My joy in teaching comes from helping others make their world a better place whether I am facilitating learning of critical thinking or kindness in my 4th grade classroom, tutoring a student, brainstorming creative classroom uses of free and existing technology with my fellow teachers, introducing my coworkers to a healthy lunch bunch, motivating my daughters to exercise by completing a triathlon, guiding my mom to bridge the miles with her siblings by learning to Facebook, bonding with high schoolers in the church youth group on Wednesday nights, hosting “coffeehouse” nights with 45+ high school kids at my house, challenging young moms at church to keep family a priority while finding balance in all their life activities, sharing with my friends new ideas I found in Popular Mechanics, Wired, or Real Simple magazine, or maintaining a blog and track out cart of useful resources to share with others. I am energized when someone discovers the confidence, resources, or knowledge they need.

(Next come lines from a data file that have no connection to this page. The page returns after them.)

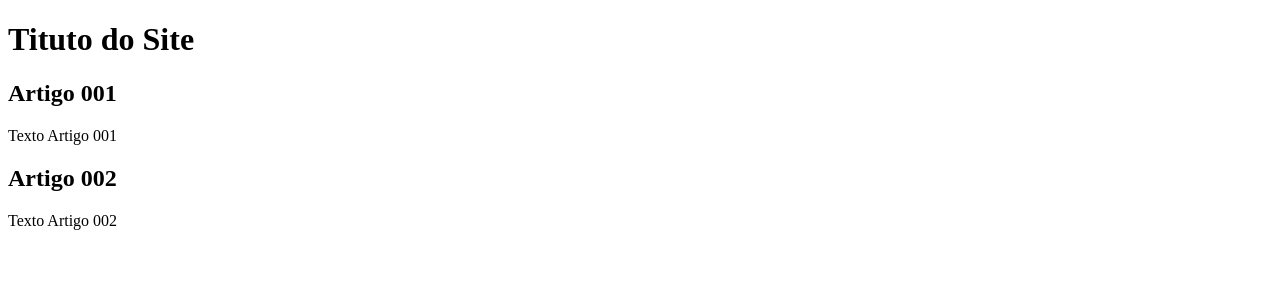
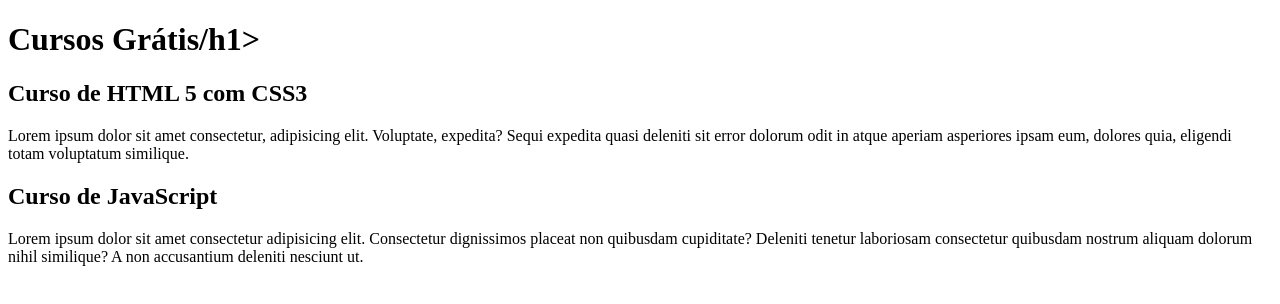
Before and after one commit to romariofernandezz/projeto-testes-git-branch, a plain HTML site: page index.html in a window 1280 px wide. Drawn offline with Linux system fonts and the light colour scheme.

Commit message:
comecei o conteúdo

```diff
--- a/index.html
+++ b/index.html
@@ -8,15 +8,15 @@
 <body>
     <main>
         <header>
-            <h1>Tituto do Site</h1>
+            <h1>Cursos Grátis/h1>
         </header>
         <article>
-            <h2>Artigo 001</h2>
-            <p>Texto Artigo 001</p>
+            <h2>Curso de HTML 5 com CSS3</h2>
+            <p>Lorem ipsum dolor sit amet consectetur, adipisicing elit. Voluptate, expedita? Sequi expedita quasi deleniti sit error dolorum odit in atque aperiam asperiores ipsam eum, dolores quia, eligendi totam voluptatum similique.</p>
         </article>
         <article>
-            <h2>Artigo 002</h2>
-            <p>Texto Artigo 002</p>
+            <h2>Curso de JavaScript</h2>
+            <p>Lorem ipsum dolor sit amet consectetur adipisicing elit. Consectetur dignissimos placeat non quibusdam cupiditate? Deleniti tenetur laboriosam consectetur quibusdam nostrum aliquam dolorum nihil similique? A non accusantium deleniti nesciunt ut.</p>
         </article>
     </main>
 </body>
```
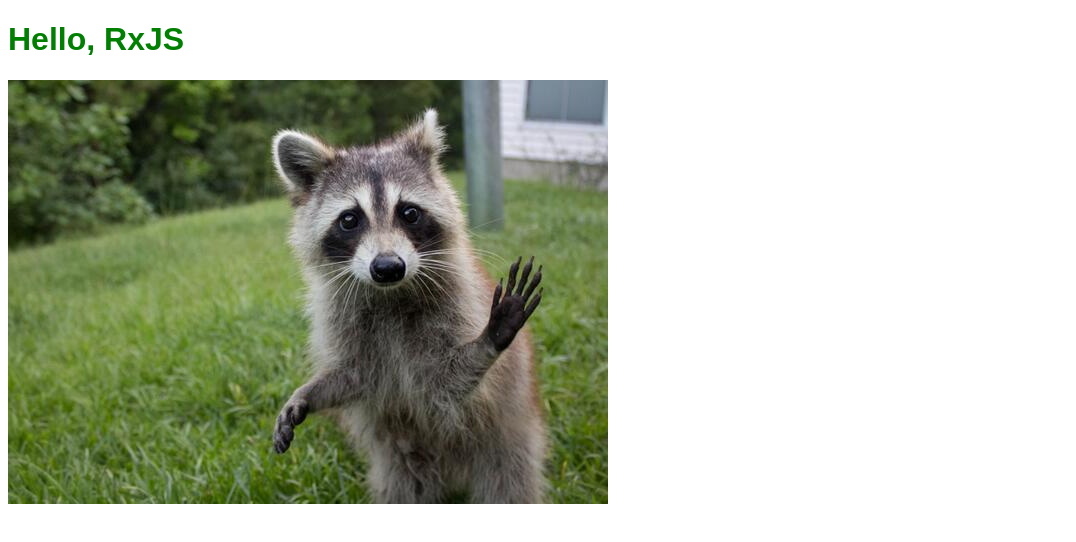
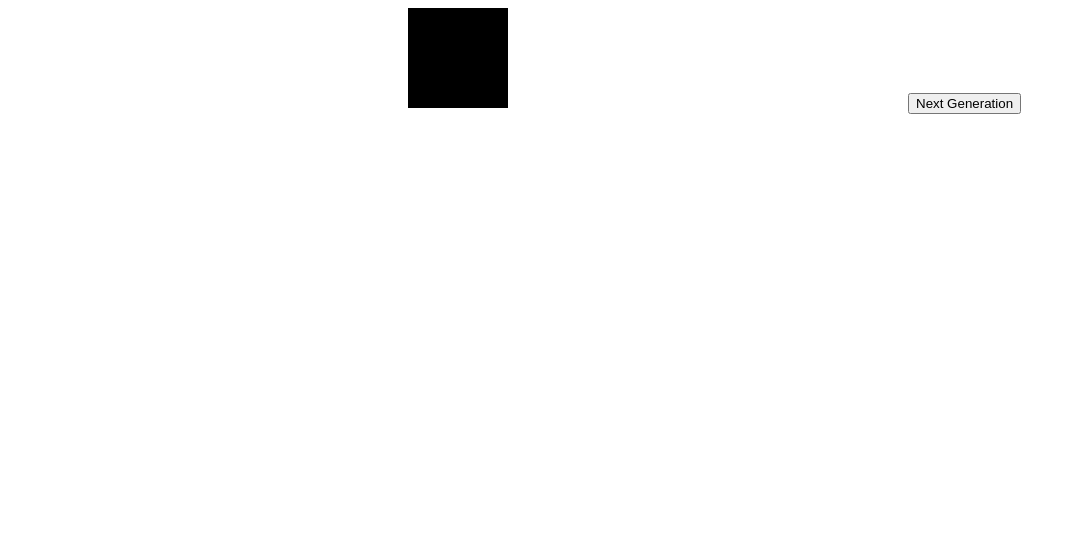
Before and after one commit to gwens/cellular-automaton-sequencer, a React app: page / in a window 1280 px wide. Shown: the top 542 px of the page, without its empty margins (0-1076 px from the left). Built offline with nearby package versions, Linux system fonts and the light colour scheme.

Commit message:
first CA with button to advance by one generation

```diff
--- a/package.json
+++ b/package.json
@@ -1,5 +1,5 @@
 {
-  "name": "rxjs-cellular-automaton",
+  "name": "cellular-automaton-sequencer",
   "version": "1.0.0",
   "description": "",
   "main": "src/index.js",
--- a/src/components/App.js
+++ b/src/components/App.js
@@ -1,12 +1,10 @@
 import React from 'react'
+import CellularAutomaton from './CellularAutomaton'
 
 class App extends React.Component {
   render() {
     return (
-      <React.Fragment>
-        <h1>Hello, RxJS</h1>
-        <img src={require("../images/hello.jpg")} />
-      </React.Fragment>
+      <CellularAutomaton/>
     )
   }
 }
--- /dev/null
+++ b/src/components/CellularAutomaton/index.js
@@ -0,0 +1,45 @@
+import React from 'react'
+
+class CellularAutomaton extends React.Component {
+  constructor(props) {
+    super(props)
+    this.state = {
+      cells: ['0','0','0','0','1','0','0','0','0'],
+    }
+  }
+
+  createNextGeneration() {
+    const ruleSet = {
+      '111': '0',
+      '110': '1',
+      '101': '0',
+      '100': '1',
+      '011': '1',
+      '010': '0',
+      '001': '1',
+      '000': '0',
+    }
+    let nextGen = []
+    this.state.cells.map((cell, index) => {
+      const nearestNeighbours = this.state.cells[((index-1 + this.state.cells.length) % this.state.cells.length)] +
+        this.state.cells[index] +
+        this.state.cells[((index+1) % this.state.cells.length)]
+      const newValue = ruleSet[nearestNeighbours]
+      nextGen[index] = newValue
+    })
+    this.setState({ cells: nextGen })
+  }
+
+  render() {
+    return (
+      <React.Fragment>
+        {this.state.cells.map((cell, index) => (
+              <div key={index} className={ this.state.cells[parseInt(index)] === '1' ? 'filled' : 'empty'}></div>
+        ))}
+        <button onClick={() => this.createNextGeneration()}>Next Generation</button>
+      </React.Fragment>
+    )
+  }
+}
+
+export default CellularAutomaton
--- a/src/styles/style.css
+++ b/src/styles/style.css
@@ -2,3 +2,17 @@ html {
   font-family: sans-serif;
   color: green;
 }
+
+.filled {
+  display: inline-block;
+  width: 100px;
+  height: 100px;
+  background-color: black;
+}
+
+.empty {
+  display: inline-block;
+  width: 100px;
+  height: 100px;
+  background-color: white;
+}
```
Also changed, not shown: 1 other file (tests, documents, lock files or other folders).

I do not settle for average. I often look to change up my teaching with new programs or materials (such as Daily 5) that emphasize true and tried methods. Student need to depend on classroom structures that foster accountability for learning, cooperation, and materials. Students know that I have high expectations for them, and they rise to meet them. I expect my teaching environment to have respect, compassion, cooperation, and a sprinkling of silliness (have you seen my Starbucks crown and power bands?!). On my wall is a large banner that reads “prove it” to remind us over and over again to try to explain, evaluate and reason our way through academic discussions, proof in the text in literature circles and written essays, valid arguments for whose answer is correct in math or social studies, personal and playground disagreements, science labs, and whether or not you can use the Benq projector interactive pen to draw mustaches on people at the board during team time (you can!).  Teaching my students to “prove it” also means teaching them to accept differences of opinions and learn to say “I’m sorry I was wrong” if necessary. Knowledge is power, and wisdom is using that knowledge well. These skills are useful in the classroom, in the home, and in the boardroom.

Teaching 21st century students makes me spend hours googling ways to do things easier and simpler with the technology we have so that the rest of our time can be spent creating, wondering, learning, and even trying to produce new resources such as a digital realia wall for science and social studies that will reduce the gap created by the wide range of reading levels. It means sharing ideas on methods and materials to work smarter not harder. There are so many ideas I want to try out! Taking the risk to try new things as a teacher makes me just as much of a student as those in my classroom. If I tell them I’m trying out a new program or idea, they encourage me, problem solve with me, and let me take risks that might end up in failure or success without adding a grade to my attempts. I learn so much from them! I hope that they see me encouraging them to take risks, to try new ideas, to work on mastery even if the road is long, and to better the world around them. Every year is a new adventure, and I’m thrilled with how much I have learned! It’s not the paycheck or the new evaluation tool that motivates me, it’s the students and their “ah ha” moments.